Margaret Atwood scans the coast of Labrador, looking for birds and bears
What does Margaret Atwood know about Labrador that the rest of us should?
Having visited The Big Land several times aboard Adventure Canada voyages, the author of The Labrador Fiasco has had the unusual experience of having seen this extraordinary region of Canada first hand. With her keen eyes, the veteran birder and traveller is a valued addition to the wildlife-spotting team aboard the Ocean Endeavour.
Many Canadians, if they think of Labrador at all, think of it as a backwater of the already-distant province of Newfoundland and Labrador.

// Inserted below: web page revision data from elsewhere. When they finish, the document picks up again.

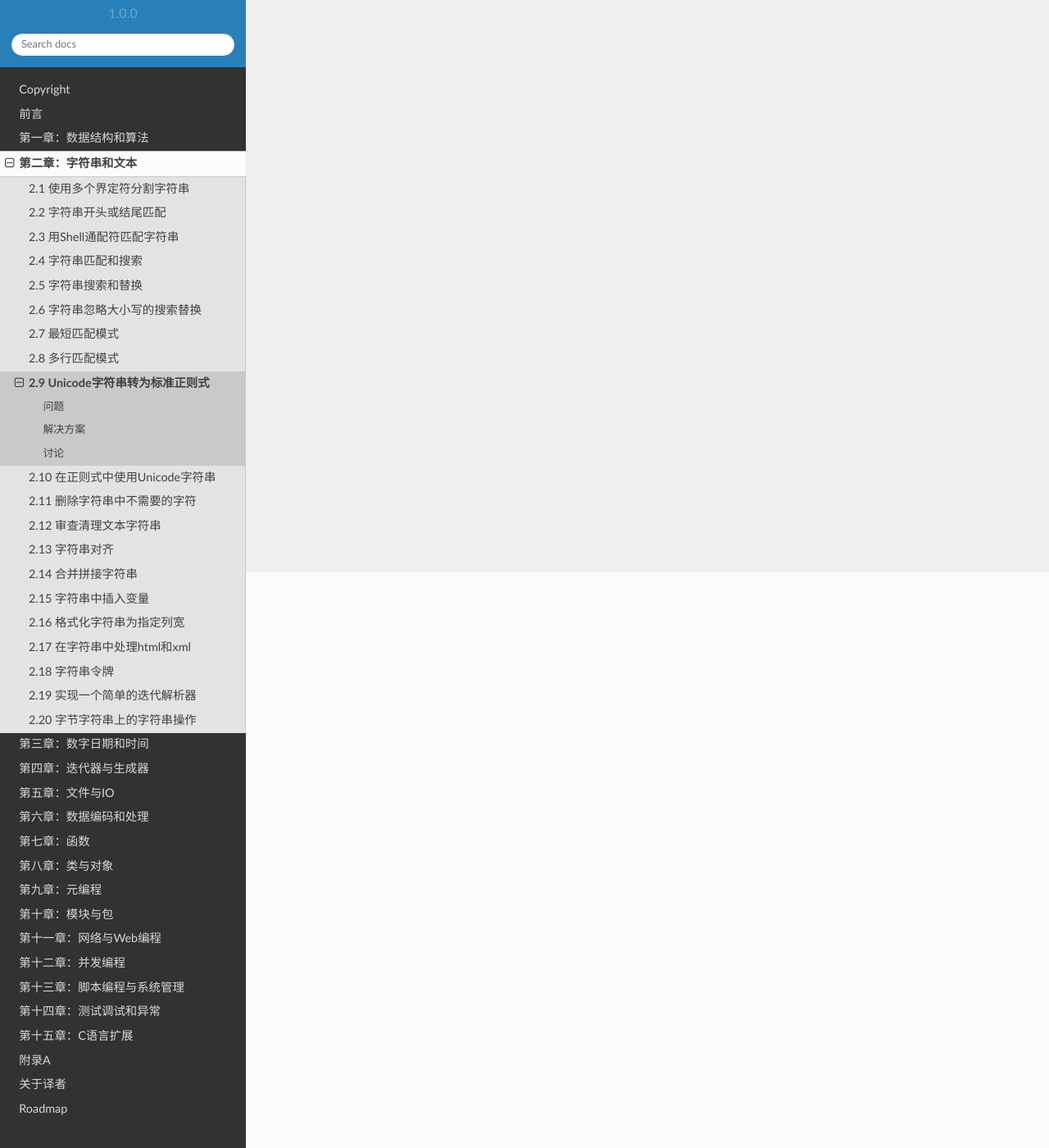
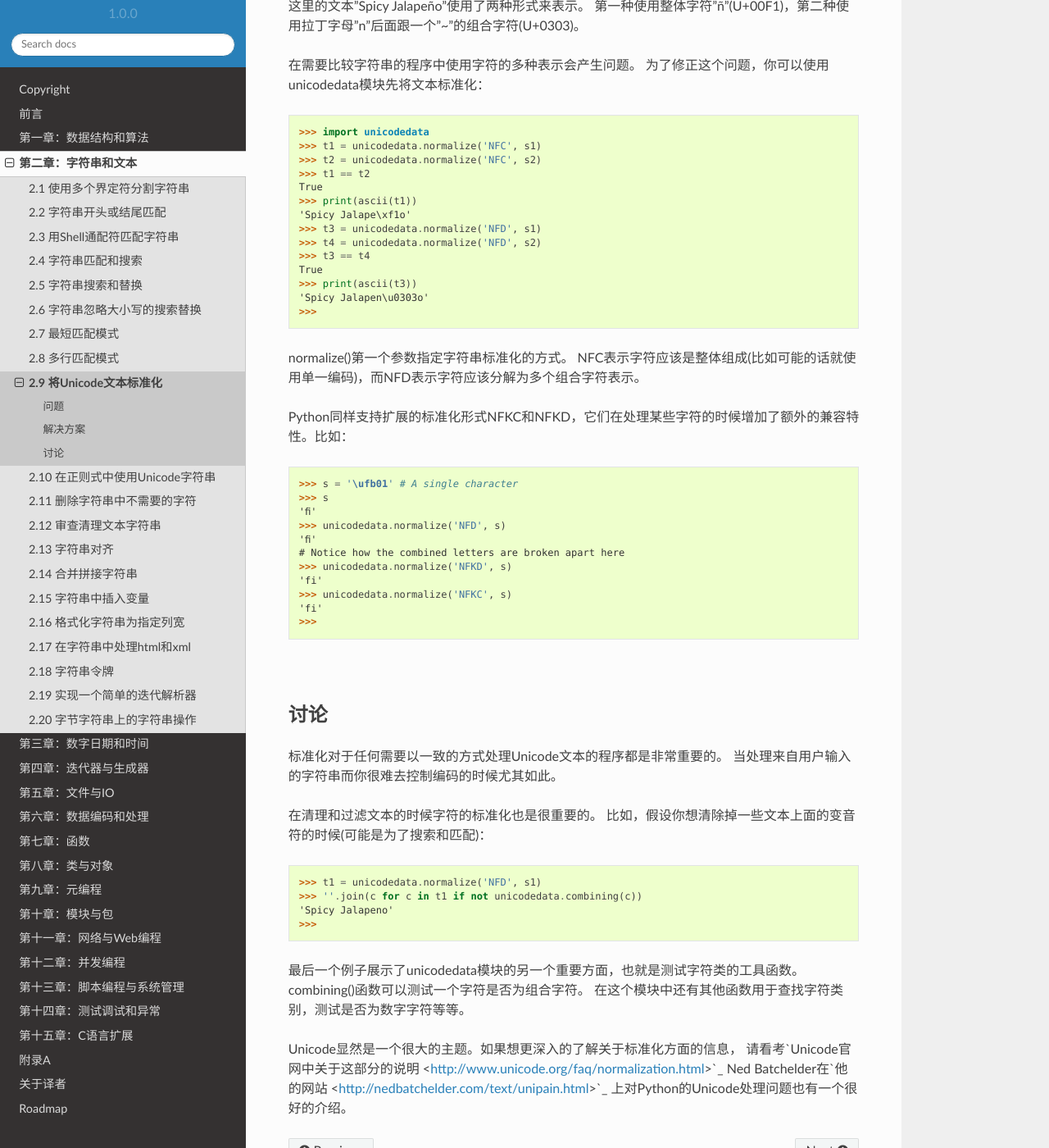
Before and after one commit to yidao620c/python3-cookbook, a Sphinx documentation site: the page built from source/c02/p09_normalize_unicode_text_to_regexp.rst, in a window 1280 px wide and 1400 px high, scrolled down 702 px. Shown: the whole window at 82% size. Built offline with Sphinx 7.4.7 and the Read the Docs theme 2.0.0, drawn with Linux system fonts in a browser that asks for light colours; some of the changed text lies outside the part shown.

Commit message:
2.9小节完成，并修改声明。

```diff
--- a/source/aboutme.rst
+++ b/source/aboutme.rst
@@ -3,10 +3,10 @@
 ==============
 *关于译者*
 
-* 网名：    一刀
+* 网名：     一刀
 * QQ：      344063306
 * Email：   yidao620@gmail.com
-* 博客：    http://yidao620c.iteye.com/
+* 博客：     http://yidao620c.iteye.com/
 * GitHub：  https://github.com/yidao620c
 
 |
--- a/source/c02/p09_normalize_unicode_text_to_regexp.rst
+++ b/source/c02/p09_normalize_unicode_text_to_regexp.rst
@@ -1,18 +1,100 @@
-============================
-2.9 Unicode字符串转为标准正则式
-============================
+===========================
+2.9 将Unicode文本标准化
+===========================
 
 ----------
 问题
 ----------
-todo...
+你正在处理Unicode字符串，需要确保所有字符串在底层有相同的表示。
+
+|
 
 ----------
 解决方案
 ----------
-todo...
+在Unicode中，某些字符能够用多个合法的编码表示。为了说明，考虑下面的这个例子：
+
+.. code-block:: python
+
+    >>> s1 = 'Spicy Jalape\u00f1o'
+    >>> s2 = 'Spicy Jalapen\u0303o'
+    >>> s1
+    'Spicy Jalapeño'
+    >>> s2
+    'Spicy Jalapeño'
+    >>> s1 == s2
+    False
+    >>> len(s1)
+    14
+    >>> len(s2)
+    15
+    >>>
+
+这里的文本"Spicy Jalapeño"使用了两种形式来表示。
+第一种使用整体字符"ñ"(U+00F1)，第二种使用拉丁字母"n"后面跟一个"~"的组合字符(U+0303)。
+
+在需要比较字符串的程序中使用字符的多种表示会产生问题。
+为了修正这个问题，你可以使用unicodedata模块先将文本标准化：
+
+.. code-block:: python
+
+    >>> import unicodedata
+    >>> t1 = unicodedata.normalize('NFC', s1)
+    >>> t2 = unicodedata.normalize('NFC', s2)
+    >>> t1 == t2
+    True
+    >>> print(ascii(t1))
+    'Spicy Jalape\xf1o'
+    >>> t3 = unicodedata.normalize('NFD', s1)
+    >>> t4 = unicodedata.normalize('NFD', s2)
+    >>> t3 == t4
+    True
+    >>> print(ascii(t3))
+    'Spicy Jalapen\u0303o'
+    >>>
+
+normalize()第一个参数指定字符串标准化的方式。
+NFC表示字符应该是整体组成(比如可能的话就使用单一编码)，而NFD表示字符应该分解为多个组合字符表示。
+
+Python同样支持扩展的标准化形式NFKC和NFKD，它们在处理某些字符的时候增加了额外的兼容特性。比如：
+
+.. code-block:: python
+
+    >>> s = '\ufb01' # A single character
+    >>> s
+    'ﬁ'
+    >>> unicodedata.normalize('NFD', s)
+    'ﬁ'
+    # Notice how the combined letters are broken apart here
+    >>> unicodedata.normalize('NFKD', s)
+    'fi'
+    >>> unicodedata.normalize('NFKC', s)
+    'fi'
+    >>>
+
+|
 
 ----------
 讨论
 ----------
-todo...
+标准化对于任何需要以一致的方式处理Unicode文本的程序都是非常重要的。
+当处理来自用户输入的字符串而你很难去控制编码的时候尤其如此。
+
+在清理和过滤文本的时候字符的标准化也是很重要的。
+比如，假设你想清除掉一些文本上面的变音符的时候(可能是为了搜索和匹配)：
+
+.. code-block:: python
+
+    >>> t1 = unicodedata.normalize('NFD', s1)
+    >>> ''.join(c for c in t1 if not unicodedata.combining(c))
+    'Spicy Jalapeno'
+    >>>
+
+最后一个例子展示了unicodedata模块的另一个重要方面，也就是测试字符类的工具函数。
+combining()函数可以测试一个字符是否为组合字符。
+在这个模块中还有其他函数用于查找字符类别，测试是否为数字字符等等。
+
+Unicode显然是一个很大的主题。如果想更深入的了解关于标准化方面的信息，
+请看考`Unicode官网中关于这部分的说明 <http://www.unicode.org/faq/normalization.html>`_
+Ned Batchelder在`他的网站 <http://nedbatchelder.com/text/unipain.html>`_
+上对Python的Unicode处理问题也有一个很好的介绍。
--- a/source/copyright.rst
+++ b/source/copyright.rst
@@ -4,15 +4,15 @@ Copyright
 
 | 书名：    《Python Cookbook》3rd Edition
 | 作者：     David Beazley, Brian K. Jones
-| 版本：     第三版
+| 译者：     熊能
+| 版本：     第3版
 | 出版日期： 2013年5月08日
 | Copyright © 2013 David Beazley and Brian Jones. All rights reserved.
 
 |
 
-更多发布信息请参考 http://oreilly.com/catalog/errata.csp?isbn=9781449340377
+| 更多发布信息请参考 http://oreilly.com/catalog/errata.csp?isbn=9781449340377
 
 |
 |
 |
-|
```
Also changed, not shown: other parts of source/aboutme.rst (+1 -1 lines), README.rst (+5 -12 lines), source/preface.rst (+16 -0 lines), source/roadmap.rst (+39 -1 lines), 1 other file.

But Atwood and her fellow voyagers know that Labrador has a unique culture and diverse history all its own. Numerous First Peoples made their homes here in a rich history dating back thousands of years. Thule, Maritime Archaic, and paleoeskimo artifacts abound. Ramah chert from this ‘remote’ region was traded widely across eastern North America. Today, the region is home to Inuit, concentrated on the coastal region, with Innu communities at Sheshatshiu and Davis Inlet.
Viking explorers reached these shores, which they called Markland, by 1000 AD. They were the first of the European visitors. Red Bay, Canada’s newest UNESCO world heritage site, was home to a Basque whaling station through the 1500s that comprised the New World’s first export industry.
Adventure Canada geologist David Bathe and explorer Milbry Polk in Red Bay
Portuguese, Spaniards, English and French all plied the Labrador Sea for whale and fish. Later came Moravian missionaries from Germany, whose abandoned outposts now dot the coast. The resettlement of the people of Hebron and other missions is a painful chapter in Labrador history. Medical missionary Wilfrid Grenfell’s humanitarian work drew volunteers from around the world, and sent many Labradorians for training abroad.
Remains of the abandoned Moravian mission at Hebron, Labrador
Today’s visitors to the Labrador coast are often shocked to realize the scale of Labrador: 294,330 sq km, more than twice the area of Newfoundland. And much of that is rugged mountain coastline, where the human spirit is humbled by geography rendered sublime.
The Ocean Endeavour in Eclipse Harbour, Nunatsiavut, Labrador
A mere one percent of Labrador is developed. The region’s largest city has fewer than 10,000 citizens. There are few roads in the south, and none in the north.
Ships and boats are still the best way—often the only way—to visit the extraordinary locations that dot the virtually unpopulated coastline along the Labrador Sea.
Yet the biggest thing about The Big Land is the people. Hardy, thoughtful, hard-working, and welcoming, the people of Nunatsiavut are survivors—there are many hard stories here—whose hardship has not hardened their hearts.
Brass band welcome, Nain, Labrador
From the brass band playing from the wharf in Nain, to the bear guard scanning the landscape of Nachvak Fiord, to the culturalist revisiting her abandoned home at Hebron, to the grandfather welcoming his toddler granddaughter from Toronto, the people of the Labrador coast show themselves at every turn to be the most welcoming of hosts.
Among a myriad of surprises and aha! moments, that’s the Labrador revelation. Perhaps that’s what keeps travellers like Ms. Atwood coming back time and again.
Exploring Torngat Mountains National Park by Zodiac
Royal Canadian Geographical Society and Adventure Canada present , June 29-July 11, 2016.
All photographs by David Newland.